By Jordan Beach
After spending more than a decade teaching and leading Reinhardt’s School of Arts & Humanities, Dr. Wayne Glowka will retire at the close of the spring semester.
With a doctorate in English from the University of Delaware, Glowka began his career at Georgia State College & University where he served for 27 years. He joined Reinhardt in July 2007. Glowka spent a year as the coordinator for the English program before transitioning to the dean of the School of Arts & Humanities.
“In administration, I spent my first years here building new programs in World Languages and Cultures, Theater and Creative Writing,” said Glowka. “In the last few years, my attention has turned to looking for ways for programs to be more efficient.”
Glowka spent the early years of his career investing much time and energy into scholarship in medieval studies and lexicography. His time at Reinhardt enabled him to focus on creative ventures.
“In my Reinhardt years, I turned to creative projects, writing an epic on the Texas Revolution, retelling medieval romances with a twist and learning how to write plays. In my teaching, I think I finally learned how to simplify instruction by breaking the process into parts.”
Over the course of his 30 years in higher education, Glowka worked 12 months a year and had a hand in many areas, from the innerworkings of the University to growing his department in unique ways.
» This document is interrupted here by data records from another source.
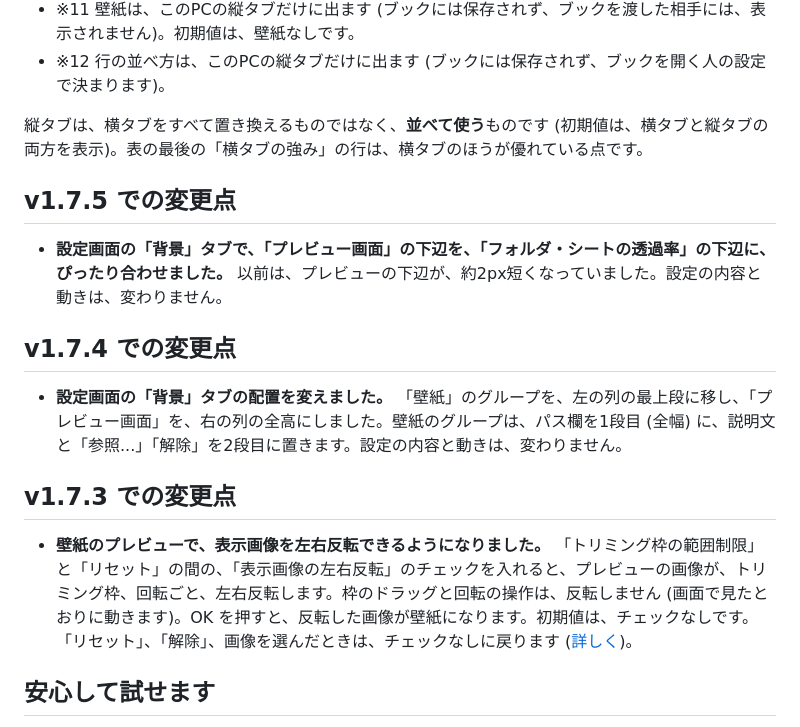
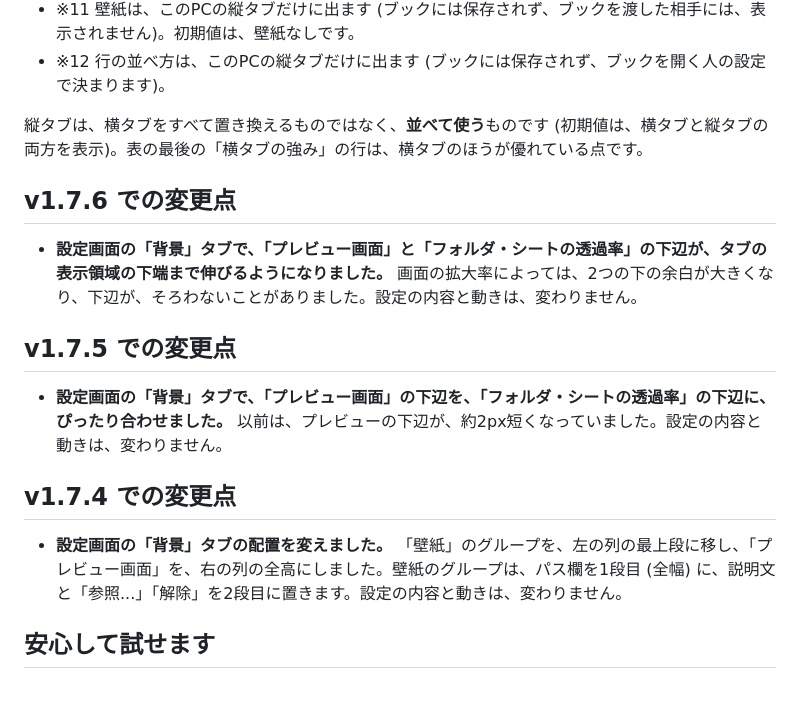
Before and after one commit to nk-taka623/VerticalSheetTabs, a Markdown page: README.md, the part around the change. Drawn GitHub-style; blank space fills up the shorter version.

Commit message:
v1.7.6: バージョンを上げる (README の変更点、設定画面の画像、図)
Co-Authored-By: Claude Sonnet 5.5 <noreply@anthropic.com>

```diff
--- a/README.md
+++ b/README.md
@@ -110,6 +110,10 @@ Excelの横タブにある操作は、縦タブでも、そのまま使えます
 
 縦タブは、横タブをすべて置き換えるものではなく、**並べて使う**ものです (初期値は、横タブと縦タブの両方を表示)。表の最後の「横タブの強み」の行は、横タブのほうが優れている点です。
 
+## v1.7.6 での変更点
+
+- **設定画面の「背景」タブで、「プレビュー画面」と「フォルダ・シートの透過率」の下辺が、タブの表示領域の下端まで伸びるようになりました。** 画面の拡大率によっては、2つの下の余白が大きくなり、下辺が、そろわないことがありました。設定の内容と動きは、変わりません。
+
 ## v1.7.5 での変更点
 
 - **設定画面の「背景」タブで、「プレビュー画面」の下辺を、「フォルダ・シートの透過率」の下辺に、ぴったり合わせました。** 以前は、プレビューの下辺が、約2px短くなっていました。設定の内容と動きは、変わりません。
@@ -117,10 +121,6 @@ Excelの横タブにある操作は、縦タブでも、そのまま使えます
 ## v1.7.4 での変更点
 
 - **設定画面の「背景」タブの配置を変えました。** 「壁紙」のグループを、左の列の最上段に移し、「プレビュー画面」を、右の列の全高にしました。壁紙のグループは、パス欄を1段目 (全幅) に、説明文と「参照...」「解除」を2段目に置きます。設定の内容と動きは、変わりません。
-
-## v1.7.3 での変更点
-
-- **壁紙のプレビューで、表示画像を左右反転できるようになりました。** 「トリミング枠の範囲制限」と「リセット」の間の、「表示画像の左右反転」のチェックを入れると、プレビューの画像が、トリミング枠、回転ごと、左右反転します。枠のドラッグと回転の操作は、反転しません (画面で見たとおりに動きます)。OK を押すと、反転した画像が壁紙になります。初期値は、チェックなしです。「リセット」、「解除」、画像を選んだときは、チェックなしに戻ります ([詳しく](#111-縦タブの背景に壁紙を貼る))。
 
 ## 安心して試せます
 
```
Also changed, not shown: Agents.md (+3 -3 lines), DEVELOPMENT.md (+1 -1 lines), docs/images/settings_full.png, 12 other files.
His responsibilities as a dean often entailed essential tasks such as student registration, but other times his role included organizing hootenannies and 24-hour play festivals.
“He has led the School of Arts & Humanities with grace and style, supporting his faculty in their teaching and scholarship throughout,” said Dr. Mark Roberts, acting president, provost and executive vice president. “Additionally, Professor Glowka gladly joined my effort to publish the James Dickey Review by volunteering to serve as its managing editor. With Dr. Glowka’s keen editorial eye, the JDR became a high-caliber literary journal. He also has brought joy to the campus with his exuberant creative spirit— whether that was making students write and perform short plays in 24-hours or playing— or making— banjos and guitars.”
Glowka’s editing roles included serving as senior editor for several editions of “Sanctuary: The Interdisciplinary Arts Magazine of Reinhardt University” and as managing editor for the “James Dickey Review.” Alongside Roberts, he created the Reinhardt University Press.
Throughout his time at Reinhardt, Glowka received several writing opportunities, including the Quality Enhancement Plan (QEP) for Southern Association of Colleges and Schools Commission on Colleges (SACS-COC).
“I never made writing a Quality Enhancement Plan for SACS-COC a career goal, but I found myself as the author of the current QEP. I imagine that I will one day recover from that experience,” quipped Glowka.
One genre of writing Glowka did enjoy exploring during his career was playwrighting. It became one of his favorite courses to teach, along with his Shakespeare course.
“With more than half of my time devoted to administrative chores, I generally opted to teach mostly 100-level classes. But a delight of my old age has been teaching a course in playwriting. It has been wonderful to teach a subject that the students truly love—rarely does anyone tell me how fun research paper writing has been.”
One of his students, interdisciplinary studies major Jamie Rhinehart ’20, found his love for theatre translates well into his teaching style.
“Dr. Glowka is a fascinating person to learn from. In the classroom, he taught with animation and enthusiasm that rivaled some of the best theatrical performers with his interpretations of the literary characters we studied while outside the classroom. He always had an interesting story about his experiences, travels or hobbies to share. It would be hard to find someone with as many varied and interesting interests as Dr. Glowka.”
Roberts described Glowka as a “true colleague.”
“When Wayne Glowka joined Reinhardt, the University became better as he worked among our ranks; we lose a bit of luster as he makes his exit,” said Roberts.
While he will leave with many memories of his days teaching English and leading the Arts & Humanities department in Waleska, one memory Glowka will never forget is watching the late Kevin Crawford perform the renditions he wrote of Shakespearean classics.
“A moment of glory for me was seeing one of my plays produced in Flint Hall at a 24-hour play festival. Before his untimely death, the great Shakespearean actor Kevin Crawford played Othello and Hamlet in two of my parodies of Shakespeare’s great tragedies. His last performance before passing was in my joke version of ‘Hamlet.’ I’ll never forget him beating a dog-chew plastic steak on a table saying Hamlet’s famous words, ‘O that this too too solid flesh would melt.’”